Coronavirus and flu jabs will be rolled out earlier than planned in England this year due to the emergence of a new Covid variant. NHS England bosses warned that there could be “a very challenging winter” ahead if the variant increased the risk of infection.
The vaccines will be offered to people over 65, older adult care home residents and immunosuppressed people from September 11, with plans to jab as many eligible people as possible by October 31. According to the UK Health Security Agency (UKHSA), little is known about the new variant BA.2.86, but it has appeared in several countries and has a high number of mutations.
Although it is not classified as a variant of concern, health chiefs believe speeding up the autumn vaccination programme will protect those at greatest risk of becoming seriously ill. The move could also reduce the impact on the NHS, which is already under huge pressure, this winter.

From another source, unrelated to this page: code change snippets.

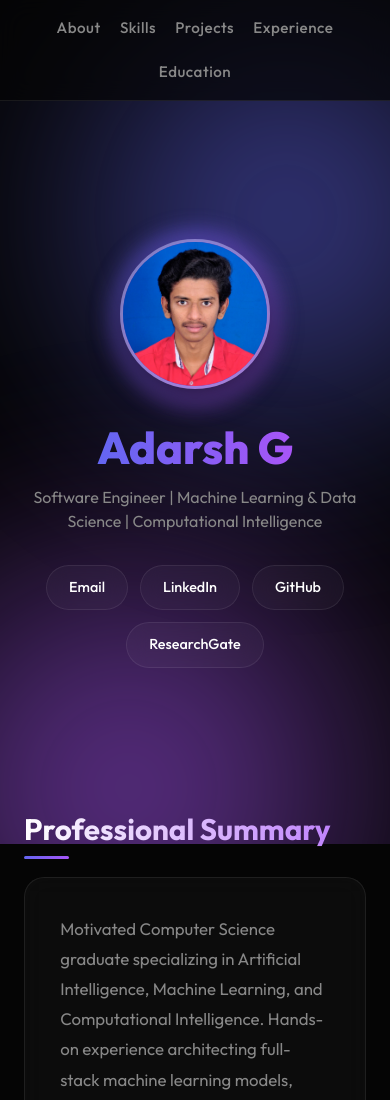
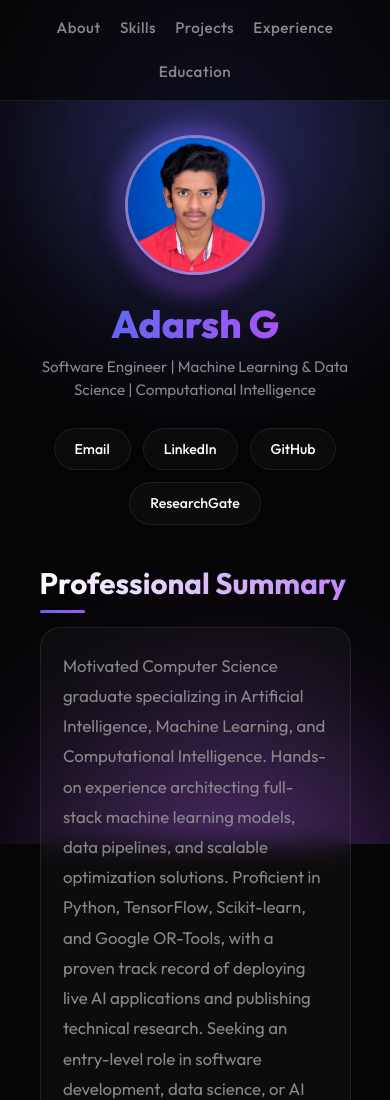
Before and after one commit to Adarsh-Gandla/adarsh-gandla, a plain HTML site: page index.html in a window 390 px wide. Shown: the top 1100 px of the page. Drawn offline with Linux system fonts and the light colour scheme.

Commit message:
Refactor styles for responsive design
Updated dimensions and padding to use responsive units.

```diff
--- a/index.html
+++ b/index.html
@@ -61,16 +61,16 @@
         .blob-1 {
             top: -10%;
             left: -10%;
-            width: 550px;
-            height: 550px;
+            width: clamp(400px, 45vw, 650px);
+            height: clamp(400px, 45vw, 650px);
             background: radial-gradient(circle, var(--accent-1), transparent 70%);
         }
 
         .blob-2 {
             bottom: -20%;
             right: -10%;
-            width: 650px;
-            height: 650px;
+            width: clamp(450px, 50vw, 750px);
+            height: clamp(450px, 50vw, 750px);
             background: radial-gradient(circle, var(--accent-2), transparent 70%);
             animation-delay: -10s;
         }
@@ -112,21 +112,21 @@
             transform: translateY(-1px);
         }
 
-        /* Hero / Header Section */
+        /* Hero / Header Section - Dynamically bounded height */
         header {
-            min-height: 80vh;
+            min-height: clamp(340px, 45vh, 540px);
             display: flex;
             flex-direction: column;
             justify-content: center;
             align-items: center;
             text-align: center;
-            padding: 80px 5% 50px;
+            padding: clamp(30px, 4vh, 60px) 5% clamp(20px, 3vh, 40px);
             position: relative;
         }
 
         .profile-container {
             position: relative;
-            margin-bottom: 25px;
+            margin-bottom: 20px;
         }
 
         .profile-container::after {
@@ -149,8 +149,8 @@
         header img {
             position: relative;
             z-index: 1;
-            width: 150px;
-            height: 150px;
+            width: 140px;
+            height: 140px;
             border-radius: 50%;
             object-fit: cover;
             border: 3px solid rgba(255, 255, 255, 0.3);
@@ -158,10 +158,10 @@
         }
 
         header h1 {
-            font-size: clamp(2.8rem, 6vw, 4.5rem);
+            font-size: clamp(2.4rem, 5vw, 4rem);
             font-weight: 800;
             line-height: 1.15;
-            margin-bottom: 12px;
+            margin-bottom: 10px;
         }
 
         .gradient-text {
@@ -180,10 +180,10 @@
 
         header h2 {
             color: var(--text-muted);
-            font-size: clamp(1rem, 2vw, 1.25rem);
+            font-size: clamp(0.95rem, 1.8vw, 1.2rem);
             font-weight: 400;
             max-width: 750px;
-            margin-bottom: 2rem;
+            margin-bottom: 1.6rem;
             line-height: 1.5;
         }
 
@@ -200,9 +200,9 @@
             text-decoration: none;
             background: var(--glass-bg);
             border: 1px solid var(--glass-border);
-            padding: 10px 22px;
+            padding: 9px 20px;
             border-radius: 50px;
-            font-size: 0.9rem;
+            font-size: 0.88rem;
             font-weight: 500;
             -webkit-backdrop-filter: blur(10px);
             backdrop-filter: blur(10px);
@@ -219,13 +219,14 @@
 
         /* Main Container */
         .container {
-            max-width: 1100px;
+            width: 100%;
+            max-width: min(1100px, 90vw);
             margin: 0 auto;
-            padding: 30px 24px 80px;
+            padding: 10px 20px clamp(40px, 6vh, 70px);
         }
 
         section {
-            margin-bottom: 70px;
+            margin-bottom: clamp(35px, 5vh, 60px);
             opacity: 0;
             transform: translateY(25px);
             transition: opacity 0.7s cubic-bezier(0.16, 1, 0.3, 1), transform 0.7s cubic-bezier(0.16, 1, 0.3, 1);
@@ -239,7 +240,7 @@
         h3 {
             font-size: 1.85rem;
             font-weight: 700;
-            margin-bottom: 24px;
+            margin-bottom: 20px;
             display: inline-block;
             position: relative;
             background: linear-gradient(to right, #ffffff, #c084fc);
@@ -263,7 +264,7 @@
             background: var(--glass-bg);
             border: 1px solid var(--glass-border);
             border-radius: 20px;
-            padding: 2.2rem;
+            padding: clamp(1.4rem, 2.5vw, 2.2rem);
             color: var(--text-muted);
             font-size: 1.05rem;
             line-height: 1.8;
@@ -275,8 +276,8 @@
             background: var(--glass-bg);
             border: 1px solid var(--glass-border);
             border-radius: 20px;
-            padding: 2.2rem;
-            margin-bottom: 22px;
+            padding: clamp(1.4rem, 2.5vw, 2.2rem);
+            margin-bottom: 20px;
             position: relative;
             overflow: hidden;
             -webkit-backdrop-filter: blur(12px);
@@ -331,7 +332,7 @@
             font-size: 0.88rem;
             font-style: normal;
             font-weight: 500;
-            margin-bottom: 16px;
+            margin-bottom: 14px;
             display: inline-block;
         }
 
@@ -342,7 +343,7 @@
         }
 
         .card li {
-            margin-bottom: 10px;
+            margin-bottom: 8px;
             line-height: 1.65;
         }
 
@@ -360,7 +361,7 @@
         }
 
         .skills-group {
-            margin-bottom: 22px;
+            margin-bottom: 20px;
         }
 
         .skills-group:last-child {
@@ -411,7 +412,7 @@
             font-size: 0.9rem;
             text-decoration: none;
             cursor: pointer;
-            margin-top: 15px;
+            margin-top: 14px;
             transition: transform 0.3s ease, box-shadow 0.3s ease;
             box-shadow: 0 6px 15px rgba(99, 102, 241, 0.35);
         }
@@ -424,7 +425,7 @@
 
         footer {
             text-align: center;
-            padding: 40px 20px;
+            padding: 35px 20px;
             background: transparent;
             color: var(--text-muted);
             border-top: 1px solid var(--glass-border);
@@ -438,7 +439,7 @@
                 flex-wrap: wrap;
             }
             .card {
-                padding: 1.6rem;
+                padding: 1.4rem;
             }
         }
     </style>
```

However, some pharmacists are critical of the short-notice changes to the plan, saying it has “created confusion for pharmacy teams trying to make plans”. The vaccination programme usually starts in September, but the government pushed it back to October in order to produce a shorter gap between the jabs being administered and winter viruses circulating.
Tase Oputu, director of the Royal Pharmaceutical Society, said: “The government must plan ahead more decisively next year to avoid such uncertainty.”

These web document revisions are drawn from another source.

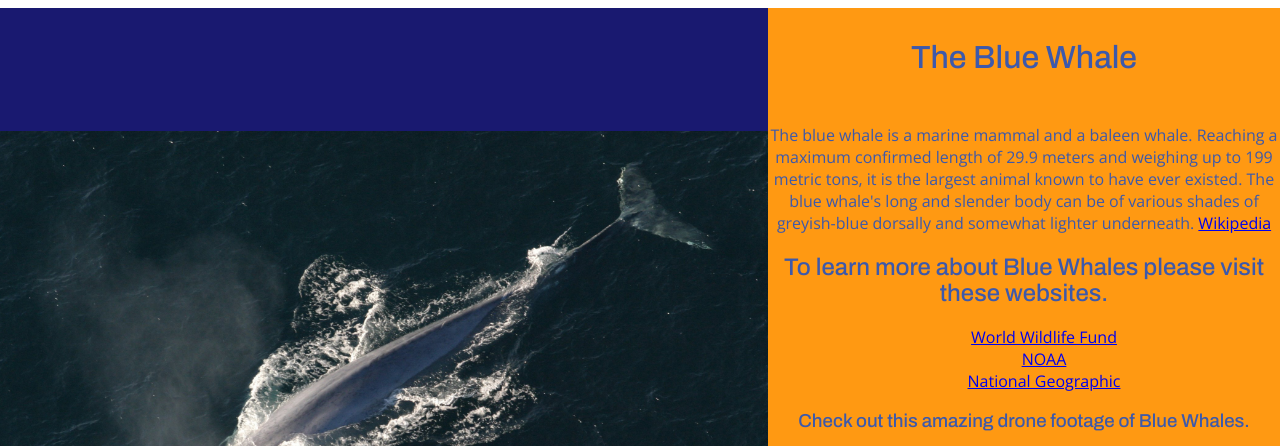
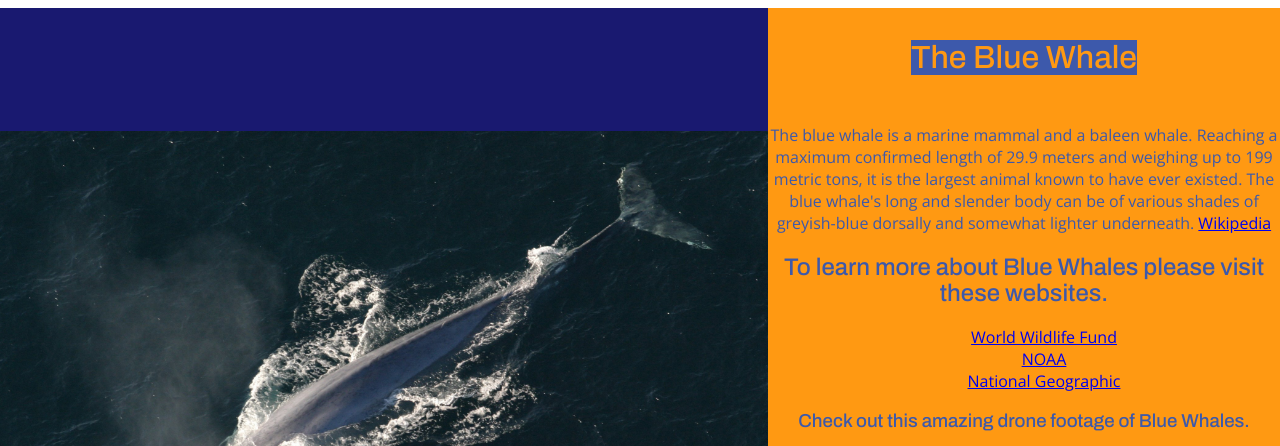
Before and after one commit to jorts03/Lab08, a plain HTML site: page Exercise 3/PersonalProfile.html in a window 1280 px wide. In both pictures the pointer is over the element "The Blue Whale". Shown: the top 446 px of the page. Drawn offline with nearby package versions, Linux system fonts and the light colour scheme.

Commit message:
updated title hover

```diff
--- a/Exercise 3/style.css
+++ b/Exercise 3/style.css
@@ -28,6 +28,11 @@
   line-height: 100px;
 }
 
+.h1:hover {
+  color: #ff9912;
+  background: #3d59ab;
+}
+
 .body {
   font-family: "Open Sans", sans-serif;
   font-weight: 300;
```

Dame Jenny Harries, chief executive of the UKHSA, said new Covid variants were expected to emerge. She added: “As with all emergent and circulating Covid-19 variants - both in the UK and internationally - we will continue to monitor BA.2.86 and to advise government and the public as we learn more. In the meantime, please come forward for the vaccine when you are called.”
In Scotland, the autumn vaccination programme starts on September 4. Covid jabs will be on offer to anyone over 65, while flu jabs will go to the over-50s.
People eligible for a free flu vaccine are listed on the NHS UK website.